Ooops, Wrong Town!
A recent guest column in a local paper decries the dangers of Cary’s alleged processes of dealing with sewage, and the also subsequent labeling of the “solids” (must I explain what that is?) as “fertilizer”.
Mr. Brown says, “Betty Cross’s March 16 guest column ‘Is Sewage Sludge Safe on Crops?’ inaccurately portrays Cary’s wastewater treatment program.”
“The ‘new dewatering device’ discussed in the February 2 article ‘Waste Not, Want Not’ is actually located in Fuquay Varina, not Cary.
Cary’s sludge treatment process differs from Fuquay Varina’s. Cary uses a high-temperature thermal dryer (not incineration) that also destroys pathogens and inorganic compounds.”
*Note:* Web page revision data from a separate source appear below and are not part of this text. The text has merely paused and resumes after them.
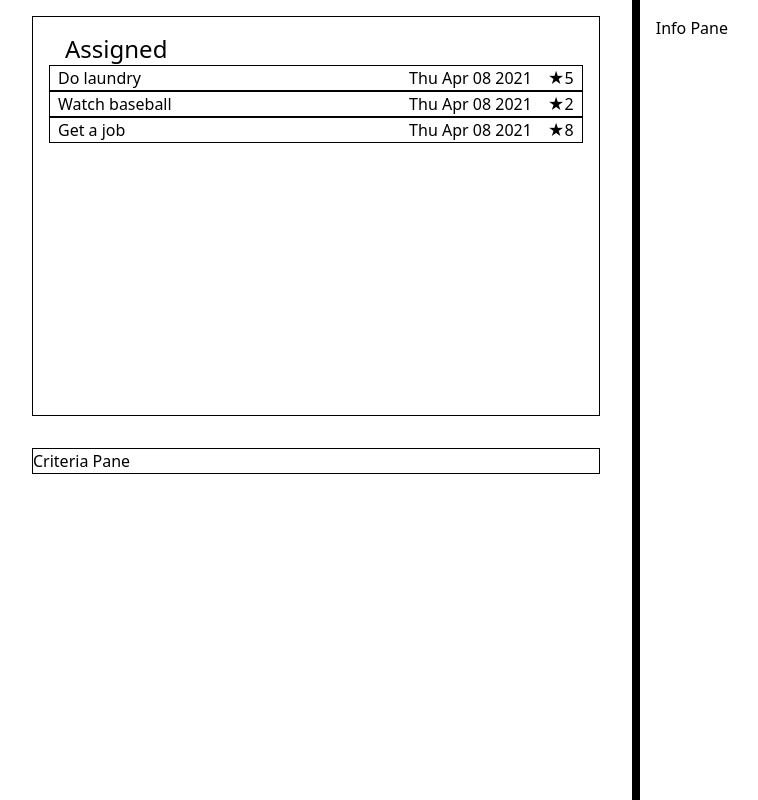
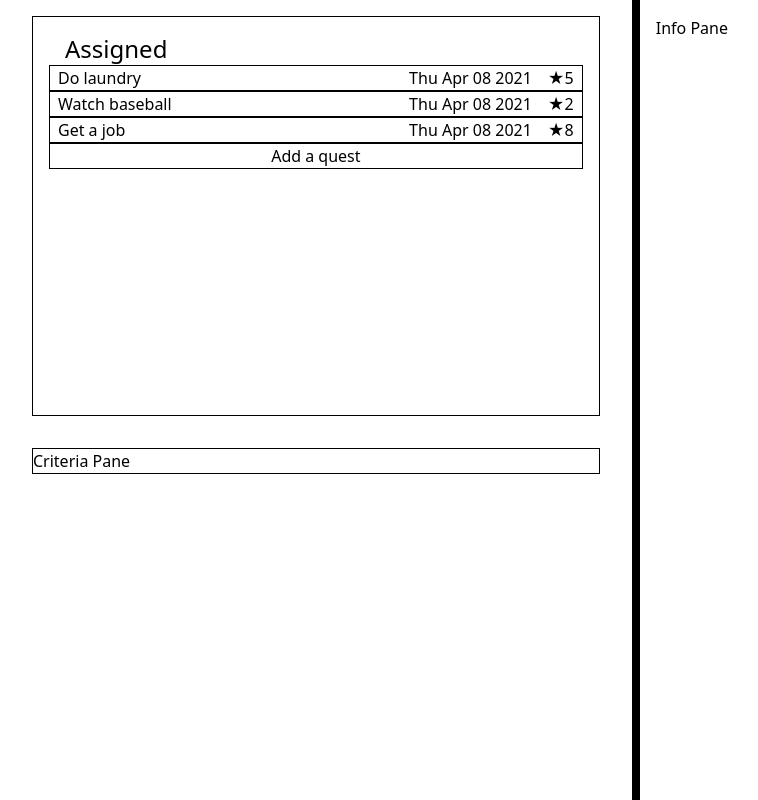
Before and after one commit to mattcdrake/project-hunter-depr, a React (Create React App) app: page / in a window 1280 px wide. Shown: the whole page, without its empty margins (16-774 px from the left). Built offline with nearby package versions, Linux system fonts and the light colour scheme.

Commit message:
Create element for adding a quest

```diff
--- a/src/App.tsx
+++ b/src/App.tsx
@@ -1,22 +1,43 @@
-import React from 'react';
+import React from "react";
 
-import { Quest } from './types/Quest';
-import QuestsPane from './components/QuestsPane';
+import { Quest } from "./types/Quest";
+import QuestsPane from "./components/QuestsPane";
 
 // @dev Test data
 const TestQuests: Quest[] = [
-  {name: "Do laundry", dueDate: new Date(), difficulty: 5},
-  {name: "Watch baseball", dueDate: new Date(), difficulty: 2},
-  {name: "Get a job", dueDate: new Date(), difficulty: 8},
+  { name: "Do laundry", dueDate: new Date(), difficulty: 5 },
+  { name: "Watch baseball", dueDate: new Date(), difficulty: 2 },
+  { name: "Get a job", dueDate: new Date(), difficulty: 8 },
 ];
 
-function App() {
+interface IProps {}
+interface IState {
+  quests: Quest[];
+}
+
+class App extends React.Component<IProps, IState> {
+  constructor(props: IProps) {
+    super(props);
+    this.state = {
+      quests: TestQuests,
+    };
+    this.toggleQuestModal = this.toggleQuestModal.bind(this);
+  }
+
+  toggleQuestModal() {
+    console.log("whew");
+  }
+
+  render() {
     return (
       <div className="App px-8 flex justify-between space-x-4 divide-x-8 divide-black">
         {/* Left side of the app */}
         <div className="flex flex-col h-screen w-1/2">
           <div className="m-4 h-1/2 border border-black">
-          <QuestsPane quests={TestQuests} />
+            <QuestsPane
+              quests={this.state.quests}
+              toggleQuestModal={this.toggleQuestModal}
+            />
           </div>
           <div className="m-4 overflow-auto border border-black">
             Criteria Pane
@@ -24,11 +45,10 @@ function App() {
         </div>
 
         {/* Right side of the app */}
-      <div className="h-screen w-1/2 p-4">
-        Info Pane
-      </div>
+        <div className="h-screen w-1/2 p-4">Info Pane</div>
       </div>
     );
   }
+}
 
 export default App;
--- /dev/null
+++ b/src/components/NewQuestModal.tsx
@@ -0,0 +1,7 @@
+import React from "react";
+
+function NewQuestModal() {
+  return <div>Wow, new quest here!</div>;
+}
+
+export { NewQuestModal };
--- a/src/components/QuestsPane.tsx
+++ b/src/components/QuestsPane.tsx
@@ -1,16 +1,17 @@
-import React from 'react';
+import React from "react";
 
-import { Quest } from '../types/Quest';
-import { QuestSlug } from './QuestSlug';
+import { Quest } from "../types/Quest";
+import { QuestSlug } from "./QuestSlug";
 
-interface QuestsPaneProps {
+interface IProps {
   quests: Quest[];
-};
+  toggleQuestModal: () => void;
+}
 
 /*
  * Contains all of the quest slugs. Top-left part of the screen on PC.
  */
-function QuestsPane(props: QuestsPaneProps) {
+function QuestsPane(props: IProps) {
   return (
     <div className="p-4">
       <p className="px-4 text-2xl">Assigned</p>
@@ -23,10 +24,16 @@ function QuestsPane(props: QuestsPaneProps) {
               difficulty={quest.difficulty}
             />
           </li>
-          ))}
+        ))}
+        <li
+          className="border border-black max-w-full mx-auto text-center"
+          onClick={() => props.toggleQuestModal()}
+        >
+          Add a quest
+        </li>
       </ul>
     </div>
   );
-};
+}
 
 export default QuestsPane;
```
Lines whose indentation alone changed are shown as unchanged.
Ms. Cross is co-chair of the Sewage Sludge Action Network in Hillsborough, NC. Protecting a healthy environment is a noble cause and benefits everyone. That’s why Cary is doing its part.
Cary’s Class A Fertilizer Pellets
Turns out that Cary hasn’t allowed the use of the resulting liquid sludge on farmland for 6 years. Cary’s drying/pelletizing process has been tested by the EPA and has received a “Class A – Exceptional” rating by the Environmental Protection Agency. The pellets, he claims, are safe for crop fertilizer and are monitored for metals and toxicity.
“Since Cary’s biosolids dryer was placed in service in 2005 we have been producing high quality pellets with rich fertilizer value that have proven to be a valuable market commodity,” Mr. Brown says.
“Cary’s wastewater management programs are just one example of our commitment to providing a high quality of life in the region by protecting public health and the environment.”
There ya have it. The straight poop.
Photo by Hal Goodtree, courtesy of Johnson County Nursery Marketing Association.